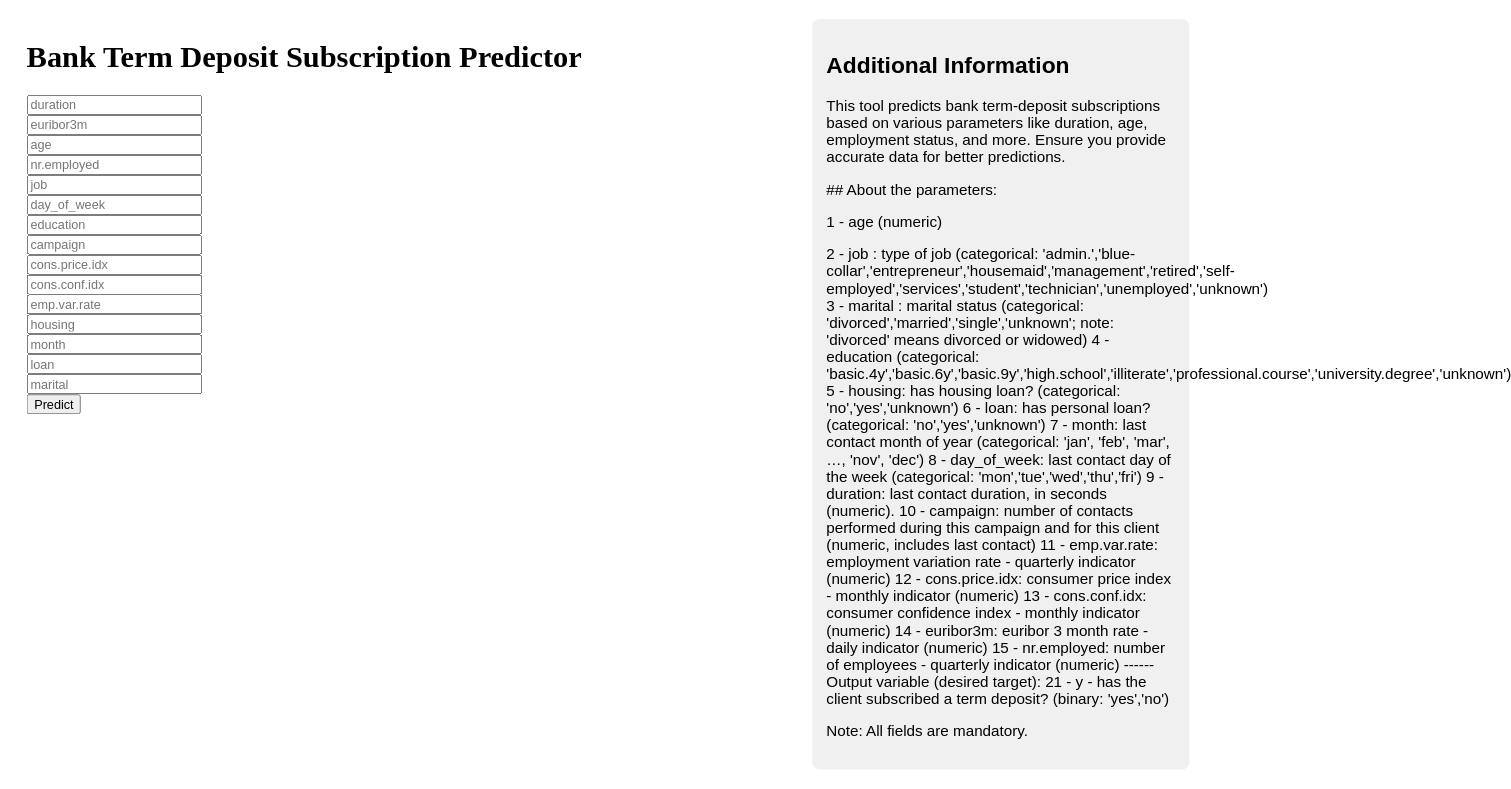
Repository: sameerhussain6/End-to-End-ML-Bank-term-Prediction
Page: templates/home.html
An editor plug-in stored every save of this project. The page is shown before and after the next save, followed by the edit.
The browser window is 1280 px wide. The page is 1591 px wide, so the pictures cover 1591 px, including what lies to the right of the window. The pictures show the whole page, at 95% of full size.
Some web fonts or font styles are not loaded; a fallback is used. The template is drawn by Flask 3. The application's start-up code is not run. The template is opened directly, without the code that normally fills it, so the values that code supplies are empty.

Above is the page before, as saved 2025-01-31 19:23:49.

After the next save:
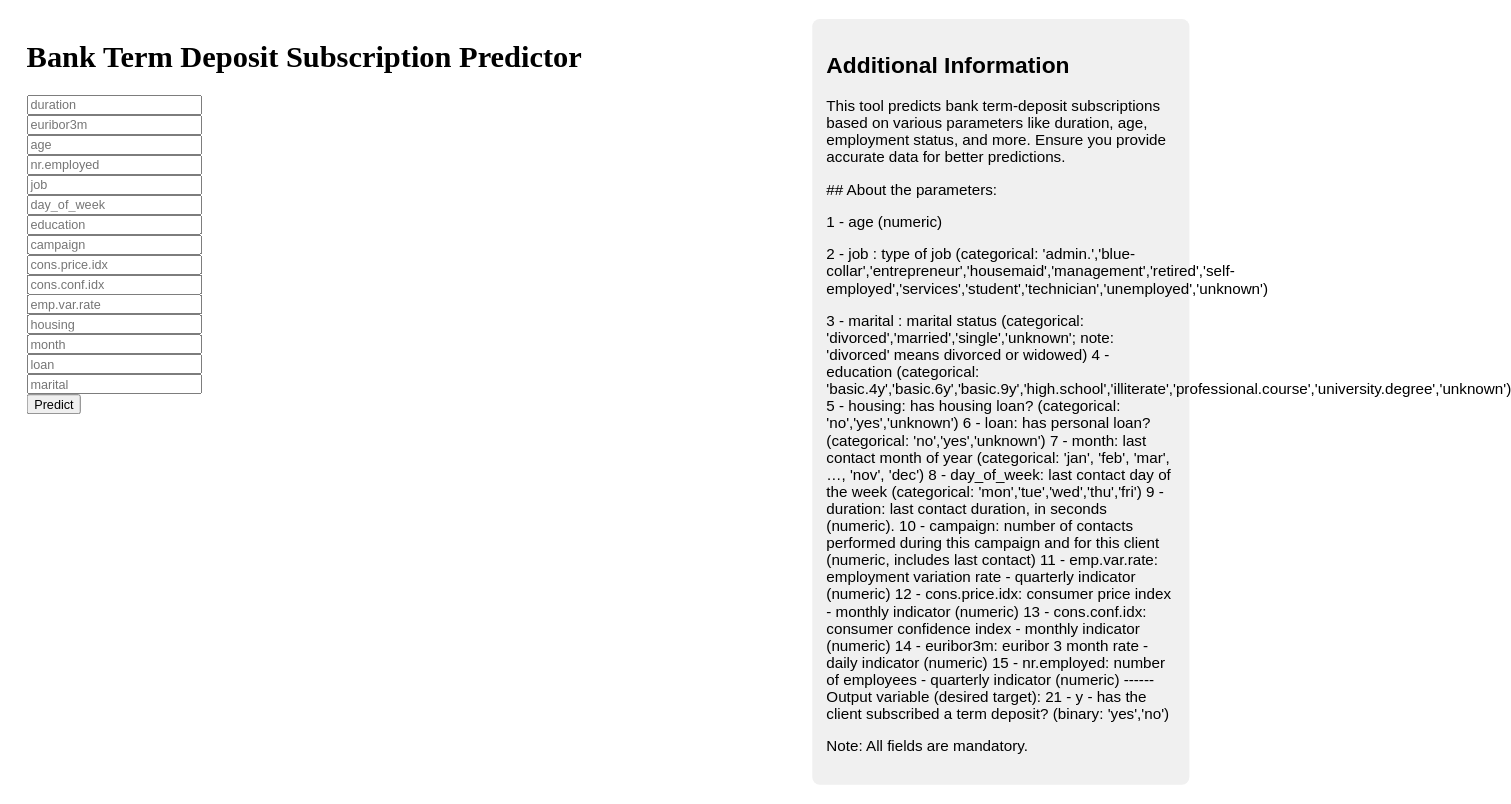
Saved 24 s later.
--- a/templates/home.html
+++ b/templates/home.html
@@ -62,7 +62,7 @@
         and more. Ensure you provide accurate data for better predictions.</p>
       </p>## About the parameters:</p>
     </p>1 - age (numeric)</p>
-        2 - job : type of job (categorical: 'admin.','blue-collar','entrepreneur','housemaid','management','retired','self-employed','services','student','technician','unemployed','unknown')
+    </p> 2 - job : type of job (categorical: 'admin.','blue-collar','entrepreneur','housemaid','management','retired','self-employed','services','student','technician','unemployed','unknown')</p>
         3 - marital : marital status (categorical: 'divorced','married','single','unknown'; note: 'divorced' means divorced or widowed)
         4 - education (categorical: 'basic.4y','basic.6y','basic.9y','high.school','illiterate','professional.course','university.degree','unknown')
         5 - housing: has housing loan? (categorical: 'no','yes','unknown')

------------------------------------------------------------------------

■ What to work on: Your answer is an exact copy of the records above, stripped of pictures.

■ Solved problem:
Repository: sameerhussain6/End-to-End-ML-Bank-term-Prediction
Page: templates/home.html
An editor plug-in stored every save of this project. The page is shown before and after the next save, followed by the edit.
The browser window is 1280 px wide. The page is 1591 px wide, so the pictures cover 1591 px, including what lies to the right of the window. The pictures show the whole page, at 95% of full size.
Some web fonts or font styles are not loaded; a fallback is used. The template is drawn by Flask 3. The application's start-up code is not run. The template is opened directly, without the code that normally fills it, so the values that code supplies are empty.

Above is the page before, as saved 2025-01-31 19:23:49.

After the next save:
Saved 24 s later.
--- a/templates/home.html
+++ b/templates/home.html
@@ -62,7 +62,7 @@
         and more. Ensure you provide accurate data for better predictions.</p>
       </p>## About the parameters:</p>
     </p>1 - age (numeric)</p>
-        2 - job : type of job (categorical: 'admin.','blue-collar','entrepreneur','housemaid','management','retired','self-employed','services','student','technician','unemployed','unknown')
+    </p> 2 - job : type of job (categorical: 'admin.','blue-collar','entrepreneur','housemaid','management','retired','self-employed','services','student','technician','unemployed','unknown')</p>
         3 - marital : marital status (categorical: 'divorced','married','single','unknown'; note: 'divorced' means divorced or widowed)
         4 - education (categorical: 'basic.4y','basic.6y','basic.9y','high.school','illiterate','professional.course','university.degree','unknown')
         5 - housing: has housing loan? (categorical: 'no','yes','unknown')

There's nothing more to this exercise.